GPS Reveals Antarctic Bedrock Rising


The entirety of West Antarctica contains enough ice that, if it were to melt, would cause oceans to rise about 3m. While the West Antarctic ice sheet is at risk of collapse, GPS data suggests this crisis could be averted because the bedrock supporting it is rising.

Using GPS, an international team of researchers found that the viscosity of the mantle under the West Antarctic Ice Sheet is much lower than expected, with the crust rebounding faster than expected, possibly stabilising against catastrophic collapse. According to the study, in 100 years, the uplift rates at the GPS sites will be 2.5 to 3.5 times more rapid than currently observed.

Participating researchers led by scientists at the Ohio State University installed a series of GPS stations on rock outcrops around the region to measure the Earth’s rise in response to thinning ice.

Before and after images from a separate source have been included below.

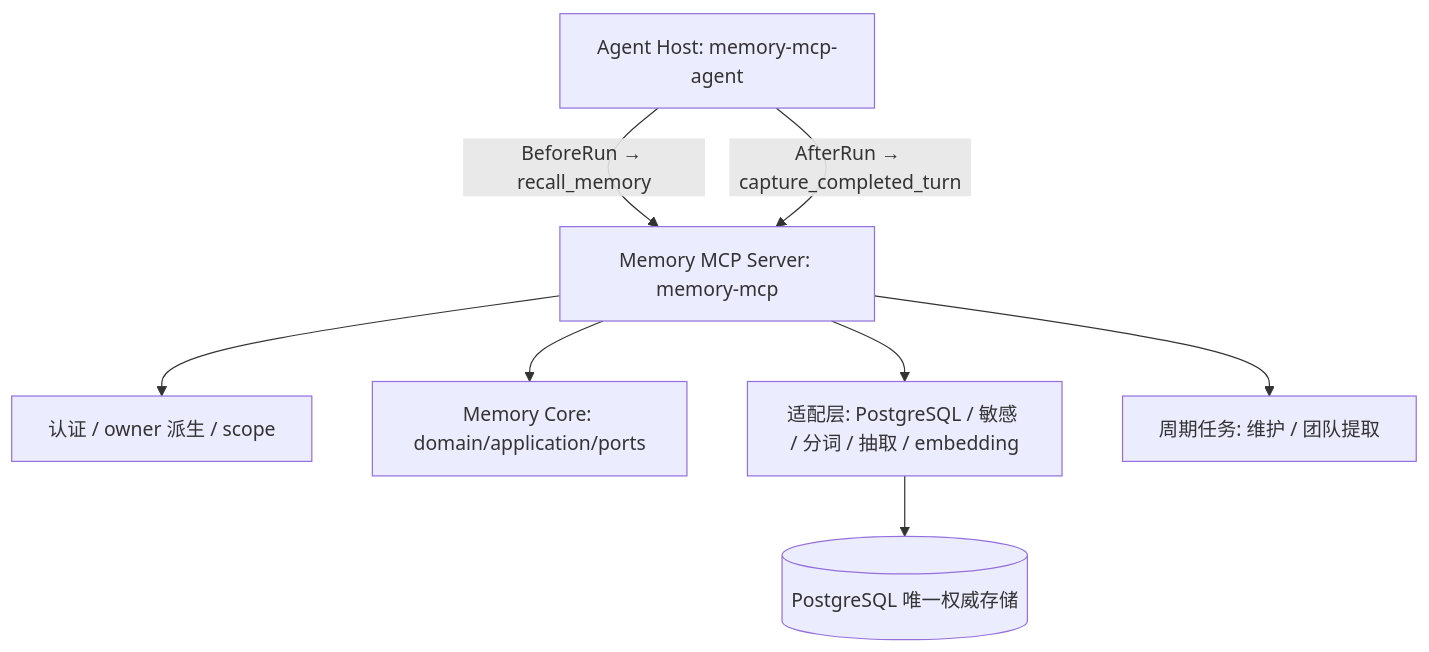
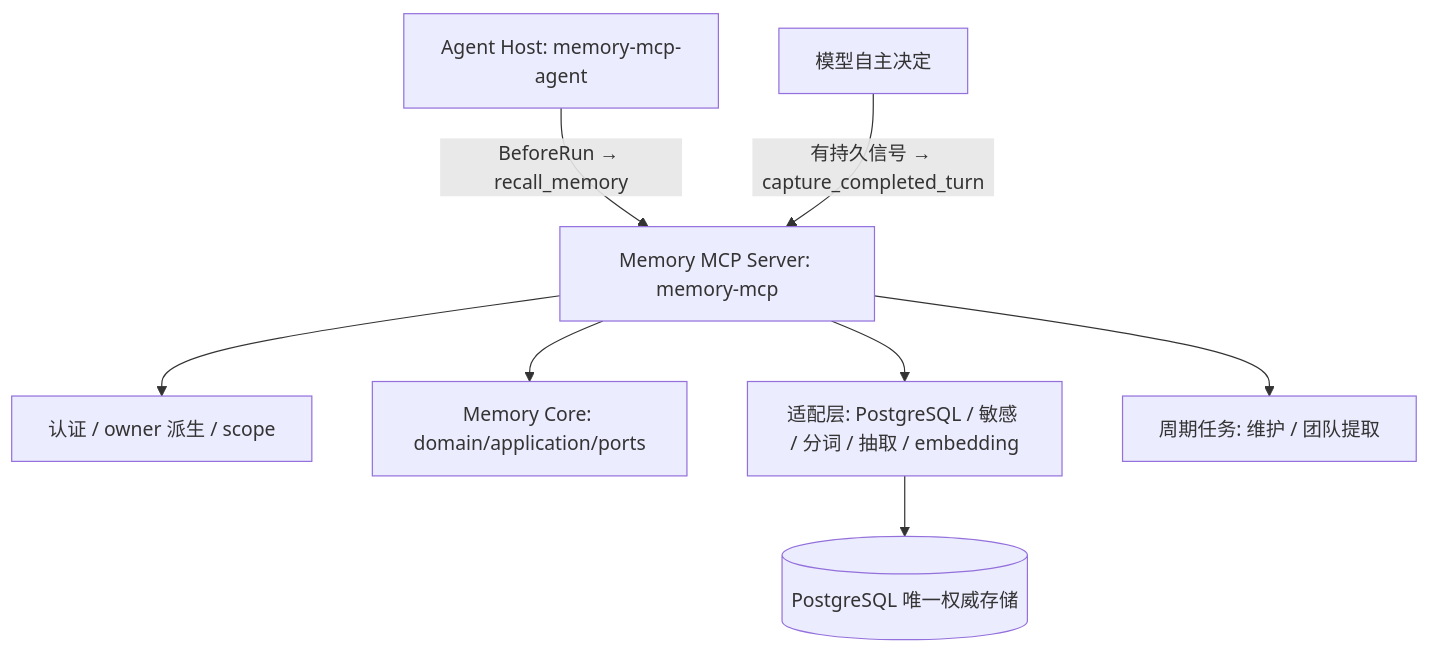
One commit to dxiaosen/memory-mcp changed the diagram in docs/README.md. Above: the diagram before and after it, drawn with Mermaid. The commit also changed 19 other files, not shown here.

````diff
--- a/docs/README.md
+++ b/docs/README.md
@@ -21,10 +21,10 @@
 ```mermaid
 flowchart TD
     AH[Agent Host: memory-mcp-agent] -->|BeforeRun → recall_memory| SRV
-    AH -->|AfterRun → capture_completed_turn| SRV
+    MODEL[模型自主决定] -->|有持久信号 → capture_completed_turn| SRV
     SRV[Memory MCP Server: memory-mcp] --> AUTH[认证 / owner 派生 / scope]
     SRV --> CORE[Memory Core: domain/application/ports]
     SRV --> ADAPT[适配层: PostgreSQL / 敏感 / 分词 / 抽取 / embedding]
     ADAPT --> PG[(PostgreSQL 唯一权威存储)]
     SRV --> MAINT[周期任务: 维护 / 团队提取]
 ```
````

Measurements showed that the bedrock uplift rates near the coast of West Antarctica were as high as 4cm per year, one of the fastest rates ever recorded in glacial areas.

Read more in GPS World article.